▶ [WORK REQUEST] Take from the data every line in which the word "background" is found.

[[ INPUT DATA open ]]

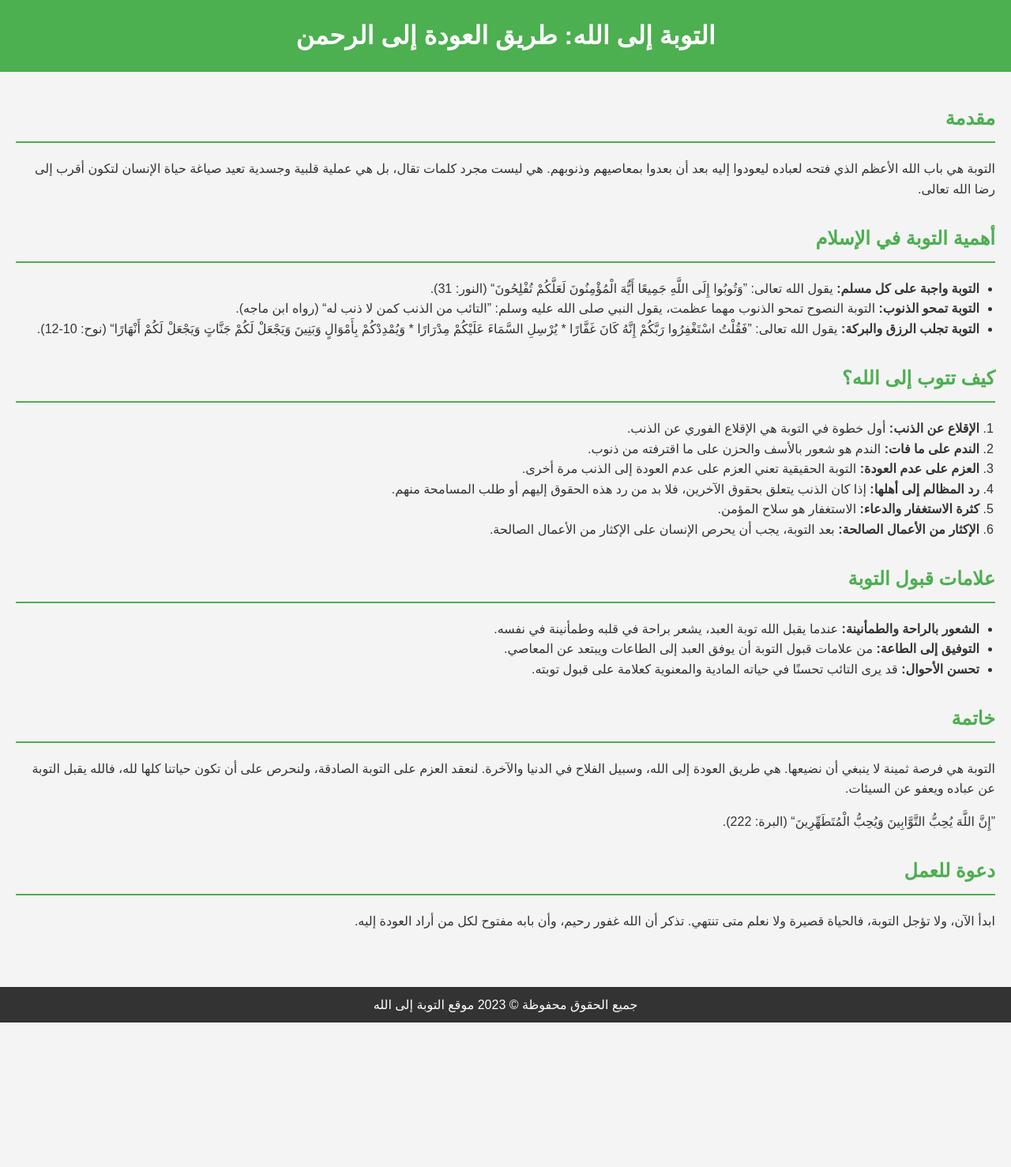
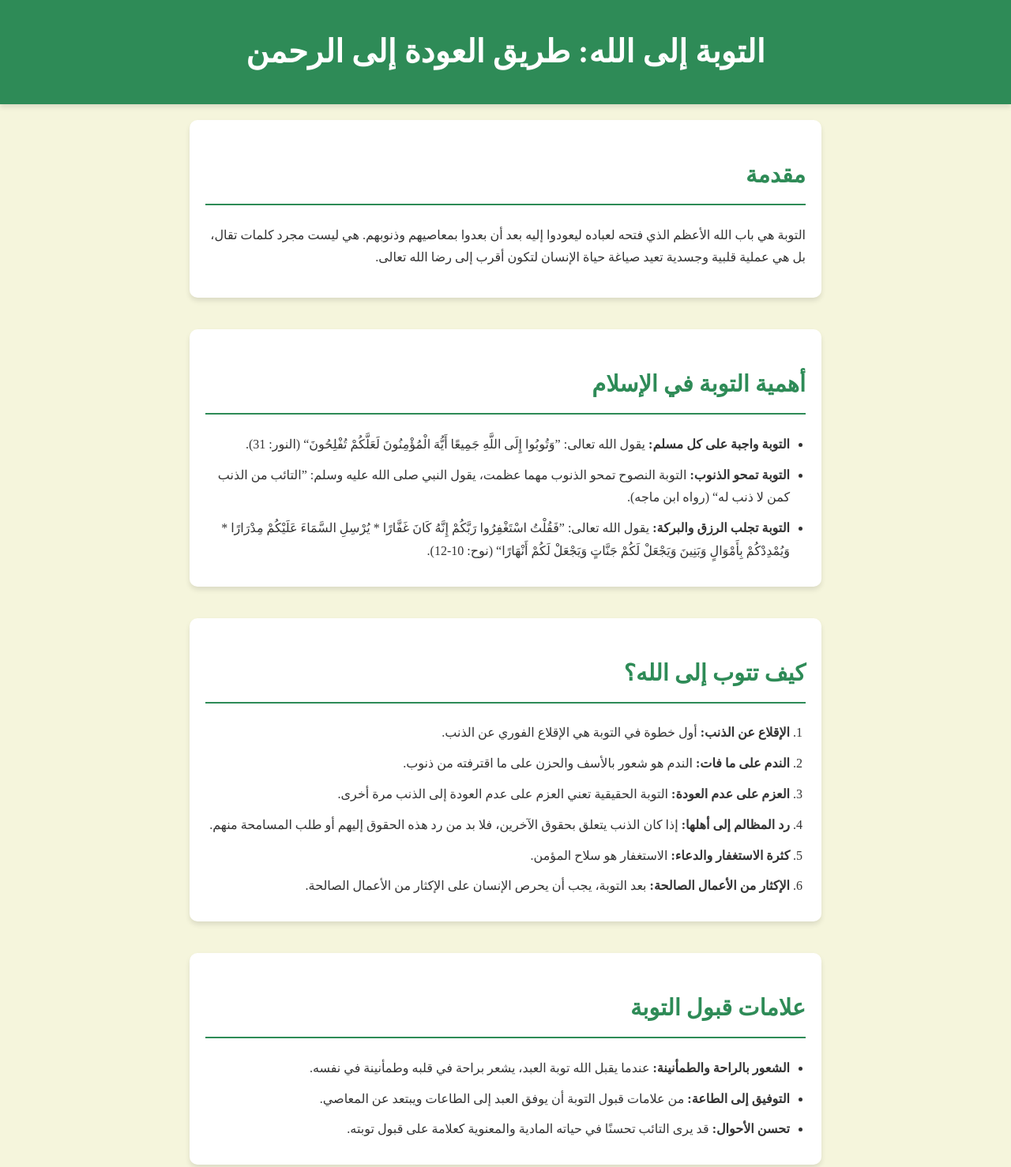
Before and after one commit to ahmedazmy81819/altobh, a plain HTML site: page index.html in a window 1280 px wide. Shown: the top 1478 px of the page at 79% size. Before the commit the page ends 1295 px from the top, so only its background shows below. Drawn offline with nearby package versions, Linux system fonts and the light colour scheme.

Commit message:
Update styles.css

```diff
--- a/styles.css
+++ b/styles.css
@@ -1,8 +1,8 @@
 body {
-    font-family: Arial, sans-serif;
-    background-color: #f4f4f4;
-    color: #333;
-    line-height: 1.6;
+    font-family: 'Amiri', serif; /* خط عربي أنيق */
+    background-color: #f5f5dc; /* لون خلفية هادئ */
+    color: #333; /* لون النص داكن */
+    line-height: 1.8;
     margin: 0;
     padding: 0;
     text-align: right;
@@ -10,28 +10,43 @@ body {
 }
 
 header {
-    background-color: #4CAF50;
-    color: white;
-    padding: 20px 0;
+    background-color: #2E8B57; /* أخضر داكن */
+    color: #fff; /* نص أبيض */
+    padding: 30px 0;
     text-align: center;
+    box-shadow: 0 4px 6px rgba(0, 0, 0, 0.1);
 }
 
 header h1 {
     margin: 0;
+    font-size: 2.5rem;
+    font-weight: bold;
 }
 
 main {
     padding: 20px;
+    max-width: 800px;
+    margin: 0 auto;
 }
 
 section {
-    margin-bottom: 30px;
+    margin-bottom: 40px;
+    padding: 20px;
+    background-color: #fff; /* خلفية بيضاء */
+    border-radius: 10px;
+    box-shadow: 0 4px 6px rgba(0, 0, 0, 0.1);
+    transition: transform 0.3s ease;
+}
+
+section:hover {
+    transform: translateY(-5px); /* حركة بسيطة عند التمرير */
 }
 
 h2 {
-    color: #4CAF50;
-    border-bottom: 2px solid #4CAF50;
+    color: #2E8B57; /* أخضر داكن */
+    border-bottom: 2px solid #2E8B57;
     padding-bottom: 10px;
+    font-size: 1.8rem;
 }
 
 ul, ol {
@@ -39,14 +54,25 @@ ul, ol {
     padding-right: 20px;
 }
 
+li {
+    margin-bottom: 10px;
+}
+
 footer {
-    background-color: #333;
-    color: white;
+    background-color: #333; /* خلفية داكنة */
+    color: #fff; /* نص أبيض */
     text-align: center;
-    padding: 10px 0;
-    margin-top: 20px;
+    padding: 15px 0;
+    margin-top: 40px;
+    box-shadow: 0 -4px 6px rgba(0, 0, 0, 0.1);
 }
 
 footer p {
     margin: 0;
+    font-size: 0.9rem;
 }
+
+/* أنيميشنات */
+.animate__animated {
+    animation-duration: 1s;
+}
```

[[ INPUT DATA closed ]]

▶ [SOLUTION BELOW]
Before and after one commit to ahmedazmy81819/altobh, a plain HTML site: page index.html in a window 1280 px wide. Shown: the top 1478 px of the page at 79% size. Before the commit the page ends 1295 px from the top, so only its background shows below. Drawn offline with nearby package versions, Linux system fonts and the light colour scheme.
-    background-color: #f4f4f4;
+    background-color: #f5f5dc; /* لون خلفية هادئ */
-    background-color: #4CAF50;
+    background-color: #2E8B57; /* أخضر داكن */
+    background-color: #fff; /* خلفية بيضاء */
-    background-color: #333;
+    background-color: #333; /* خلفية داكنة */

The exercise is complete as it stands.